Justice blinked

They say that justice is blind, but the Full Court of the Fiji High Court seems to have blinked in giving its judgment last week in Qarase and Others v Bainimarama and Others.

As I read it, it was just too hard for them to find that the present government in Fiji is unlawful. This was not a time for Justitia fiat, ruat coelum. They held that:

“The decision of the president to ratify the dismissal of the prime minister and his ministers, to appoint Dr Senilagakali as caretaker prime minister to advise the dissolution of parliament, and the dissolution of parliament itself, are held to have been valid and lawful acts in exercise of the prerogative powers of the Head of State to act for the public good in a crisis…For the same reasons the further decision of the president to rule directly pending the holding of fresh, fair and accurate elections is upheld as valid and lawful.”

This shows the power of something equivalent to the maxim “possession is nine parts of the law,” though in its origin that phrase had a more restricted sense than it has since assumed.

Here are some passages from the judgment:

We do not feel it necessary to traverse all of the matters which we feel would have fuelled an intention on the part of the President to act using reserve powers. The history of the nation with its four coups, the ultimatums and the disputes between the Qarase government and the military, the constant state of strife, the presence of Australian warships in Fiji waters, and the occurrence of the military takeover a month previous, all would have forced the President’s hand to use such powers.


In life it is easier to improve someone else’s draft than to initiate one’s own creation. There are always many commentators ready to occupy the larger space of the auditorium but fewer to volunteer to act upon the stage. In the President’s case in dealing with the growing crisis in November and December 2006, the events of 5th December 2006, and then those of the restoration of 4th January 2007, the decisions to be made were for the President alone. None of them could have been easy. Shakespeare provides us with the apposite line for such an anxious responsibility “uneasy lies the head that wears the crown” [Henry IV Part 2 III i 30].
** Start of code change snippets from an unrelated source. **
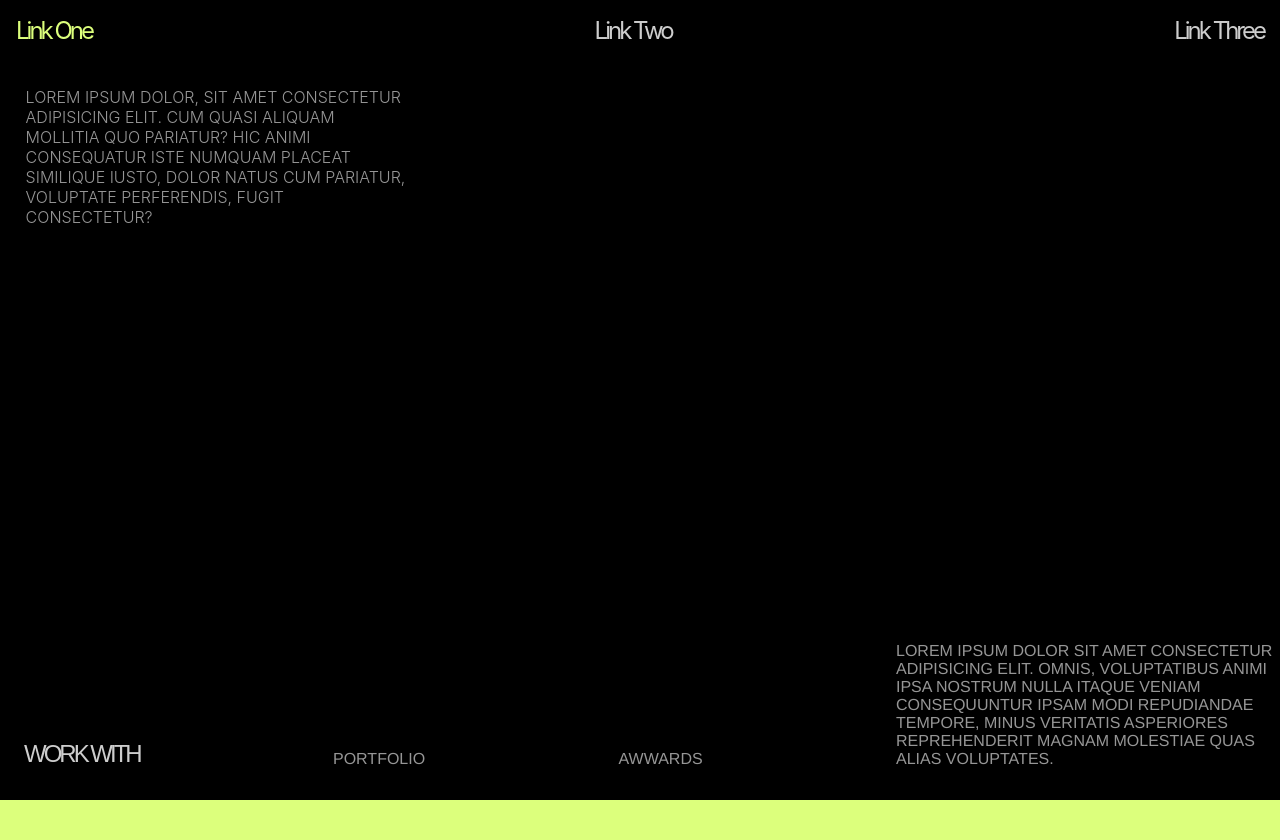
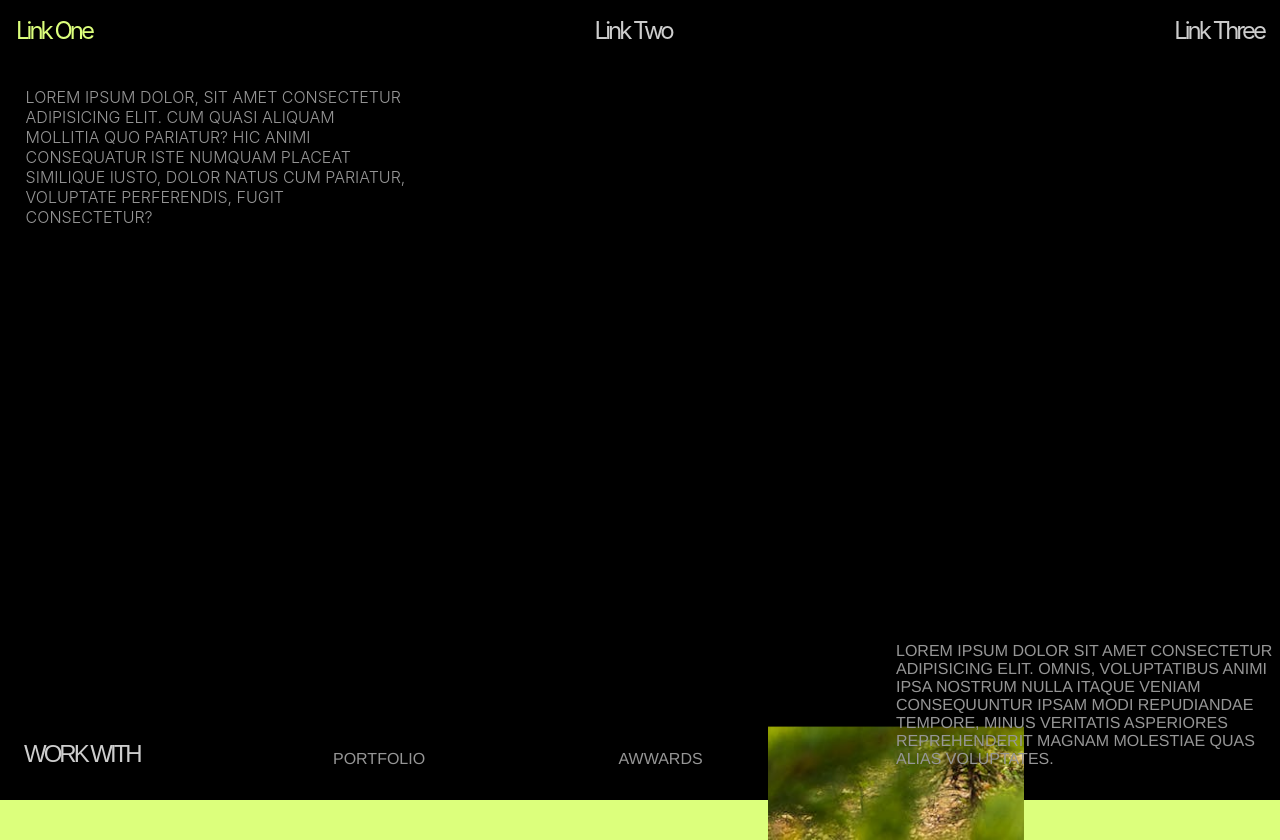
Before and after one commit to BlarCkat/GSAP, a plain HTML site: page example1/index.html in a window 1280 px wide. Drawn offline with nearby package versions, Linux system fonts and the light colour scheme.

Commit message:
completed example 1

```diff
--- a/example1/index.html
+++ b/example1/index.html
@@ -33,7 +33,7 @@
     </div>
     <div class="container">
         <div class="loader">
-            loading
+            <h2>Crochets By Lulu</h2>
         </div>
         <div class="overlay">
             <div class="block block1"></div>
@@ -66,6 +66,38 @@
         ease: Power1.easeIn,
         delay: 2,
     }, 0.04);
-    TweenMax.to("loader")
+
+    TweenMax.to(".loader", 1, {
+        x: 2,
+        opacity: 0,
+        ease: Expo.easeInOut,
+        delay: 1.5
+    })
+
+    TweenMax.staggerFrom('.nav > a, .about p, .subheader > a', 2, {
+        ease: Expo.easeInOut,
+        opacity: 0,
+        y: 30,
+        delay: 3,
+    })
+
+    TweenMax.to('.box', 0.2, {
+        opacity: 1,
+        ease: Expo.easeInOut,
+        delay: 3.8,
+    })
+
+    TweenMax.to('.image', 0.2, {
+        opacity: 1,
+        ease: Expo.easeInOut,
+        delay: 4,
+    })
+
+        TweenMax.to('.box', 2.4, {
+            y: '-100%',
+            ease: Expo.easeInOut,
+            delay: 4,
+        })
+
 </script>
 </html>
```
When judges are reduced to paragraphs like that one, you know that they must be on shaky ground and they must know that they are.

A more interesting point follows near the end:

We note the completion of a census as a necessary preliminary to the holding of accurate and fair elections. We take notice of the significant demographic changes brought to light from that survey which are likely to effect a permanent and growing dominance of the Parliament by the indigenous. As was the case in Bhutto v Chief of Army Staff PLD 1977 SC 657 we do not find it appropriate to issue directions as to a definite timetable for the holding of elections. No doubt the President will have uppermost in his mind the twin imperatives of the sanctity of fair elections on the one hand and the need for urgent return to democratic rule on the other. In Mitchell (at p.94) Haynes P said the court assumed that the Government would act with reasonable despatch

It’s the bit about demographic change which interests me: to what extent is that because the Indians have voted with their feet so far as they are able to, and left Fiji? It’s as though the court has decided that there is no use swimming against the tide.

And then there is this, coming out of nowhere:

“We also note the close similarities in the path chosen by the President with the advice tendered to him by the Great Council of Chiefs.”

That’s where things get really mysterious to me, because as far as I can make out, on at least one crucial matter (how soon elections should be held) the GCofCs gave quite different advice to the course of action adopted by the President.

In jurisprudence, the question of the succession of regimes has been a perennial chestnut. It was the pet problem of Hans Kelsen. There is no simple solution. Cases like this expose the same difficult co-existence in the domestic sphere of might and right which raises its head in questions of de facto and de jure sovereignty and control in international law.

One Response to “Justice blinked”

  1. Justice[s] blindsided « Stumbling on melons Says:

    […] By marcellous Last October, the Full Court of the Fiji High Court held that the removal of Mr Qarase and the assumption of power by Mr Bainimarama in December 2006 and […]

Leave a Reply

Fill in your details below or click an icon to log in:

WordPress.com Logo

You are commenting using your WordPress.com account. Log Out /  Change )

Google photo

You are commenting using your Google account. Log Out /  Change )

Twitter picture

You are commenting using your Twitter account. Log Out /  Change )

Facebook photo

You are commenting using your Facebook account. Log Out /  Change )

Connecting to %s

%d bloggers like this: